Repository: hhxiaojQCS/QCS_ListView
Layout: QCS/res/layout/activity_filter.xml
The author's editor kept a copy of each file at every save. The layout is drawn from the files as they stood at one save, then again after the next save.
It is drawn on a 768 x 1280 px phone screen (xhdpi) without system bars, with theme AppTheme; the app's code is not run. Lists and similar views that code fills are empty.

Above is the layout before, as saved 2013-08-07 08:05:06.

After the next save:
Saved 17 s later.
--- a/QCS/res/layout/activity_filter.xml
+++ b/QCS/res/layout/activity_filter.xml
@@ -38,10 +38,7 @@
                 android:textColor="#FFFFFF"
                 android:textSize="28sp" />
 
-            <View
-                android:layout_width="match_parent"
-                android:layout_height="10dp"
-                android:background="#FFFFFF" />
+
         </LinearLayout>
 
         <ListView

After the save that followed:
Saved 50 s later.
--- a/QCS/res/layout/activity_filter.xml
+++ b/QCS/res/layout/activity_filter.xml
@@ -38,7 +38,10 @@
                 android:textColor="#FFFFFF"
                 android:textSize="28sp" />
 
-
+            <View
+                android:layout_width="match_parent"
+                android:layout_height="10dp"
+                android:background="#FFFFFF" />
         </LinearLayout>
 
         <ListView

====

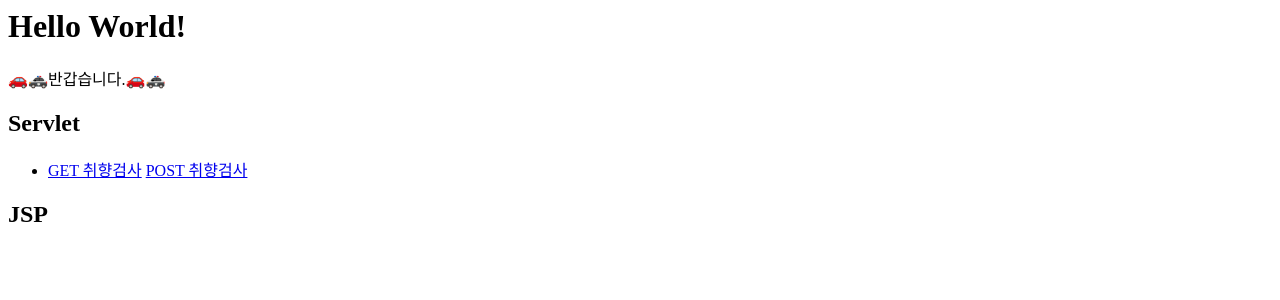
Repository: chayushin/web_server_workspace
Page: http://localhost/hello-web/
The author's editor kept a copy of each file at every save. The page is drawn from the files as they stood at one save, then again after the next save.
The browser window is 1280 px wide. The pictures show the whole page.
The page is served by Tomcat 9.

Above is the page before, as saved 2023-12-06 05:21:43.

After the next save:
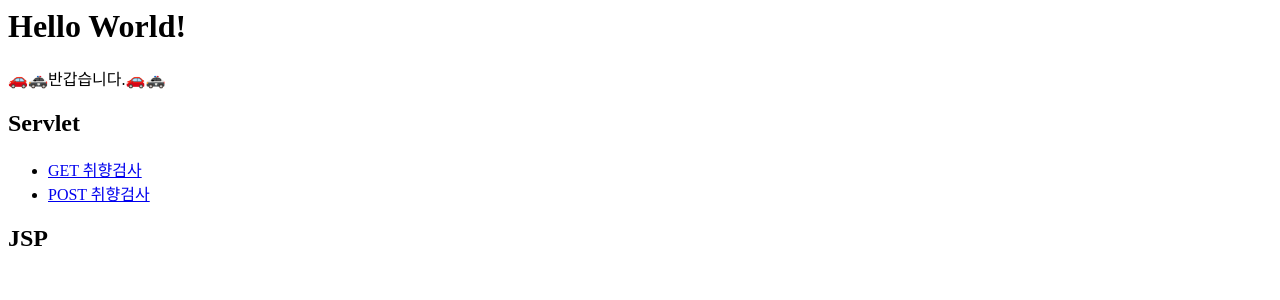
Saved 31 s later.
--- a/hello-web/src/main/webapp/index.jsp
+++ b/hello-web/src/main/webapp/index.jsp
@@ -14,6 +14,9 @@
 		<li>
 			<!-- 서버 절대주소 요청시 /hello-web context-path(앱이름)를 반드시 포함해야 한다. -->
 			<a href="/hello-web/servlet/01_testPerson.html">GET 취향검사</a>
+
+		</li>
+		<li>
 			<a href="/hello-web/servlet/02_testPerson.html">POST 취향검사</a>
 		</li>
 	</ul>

====

**Task details:**
The lines of the records that contain the string "later" should be located and copied.

**Completed exercise:**
Saved 17 s later.
Saved 50 s later.
Saved 31 s later.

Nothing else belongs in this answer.